Facebook has 30 days to comply with new recommendations from the Canadian Privacy Commissioner to keep our private information private. The latest from the National Post:
Privacy commissioner Jennifer Stoddart said the social network violates federal law by storing the personal information of its 250 million global users indefinitely, even after users deactivate their accounts, and that the privacy information contained on the site is often confusing or incomplete.
Some might wonder why the feds are being such party poopers towards the darling of the social media set (well, at least it was until Twitter showed up). I’ve said before that our expectation of privacy has changed irrevocably and that future generations are going to have a tough time understanding how we saw these issues before the world got wired.

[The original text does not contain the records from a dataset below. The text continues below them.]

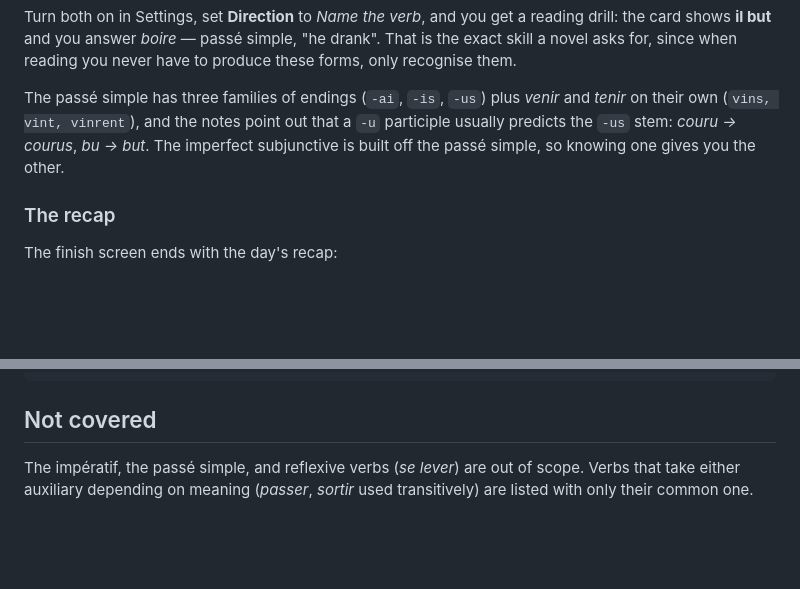
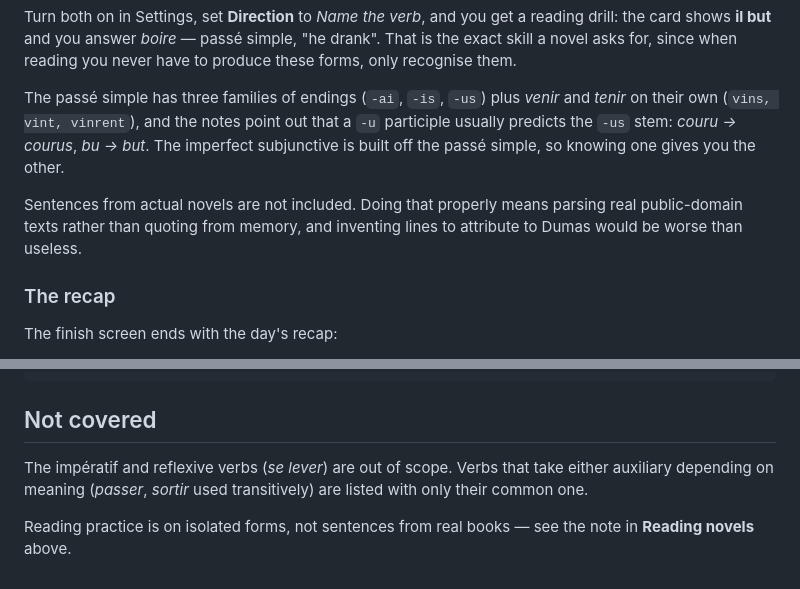
Before and after one commit to UrbanIndigo/flashcards, a Markdown page: README.md, 2 parts joined by grey strips. GitHub-like rendering; blank space fills up the shorter version.

Commit message:
Correct the README's scope notes
The passé simple was still listed as out of scope in the same document that
now documents it. Also states plainly that reading practice is on isolated
forms rather than sentences from real books.

Co-Authored-By: Claude Opus 5 <noreply@anthropic.com>
Claude-Session: https://claude.ai/code/session_01JvR2KcJs8oVRbwuqU8pjiz

```diff
--- a/README.md
+++ b/README.md
@@ -144,6 +144,10 @@ out that a `-u` participle usually predicts the `-us` stem: *couru → courus*,
 *bu → but*. The imperfect subjunctive is built off the passé simple, so
 knowing one gives you the other.
 
+Sentences from actual novels are not included. Doing that properly means
+parsing real public-domain texts rather than quoting from memory, and
+inventing lines to attribute to Dumas would be worse than useless.
+
 ### The recap
 
 The finish screen ends with the day's recap:
@@ -268,6 +272,9 @@ js/app.js               cards, session queue, settings
 
 ## Not covered
 
-The impératif, the passé simple, and reflexive verbs (*se lever*) are out of
-scope. Verbs that take either auxiliary depending on meaning (*passer*,
-*sortir* used transitively) are listed with only their common one.
+The impératif and reflexive verbs (*se lever*) are out of scope. Verbs that
+take either auxiliary depending on meaning (*passer*, *sortir* used
+transitively) are listed with only their common one.
+
+Reading practice is on isolated forms, not sentences from real books — see
+the note in **Reading novels** above.
```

But low expectation of privacy isn’t necessarily no expectation of privacy. We do have laws to protect our private information and they’re not necessarily philosophically out of date or impractical. Why should Facebook keep your profile information after you cancel your account? Why is a company with such a huge following and potential for future earnings incapable of keeping privacy information consistent across its website? I’m not convinced this move by the feds is overreach.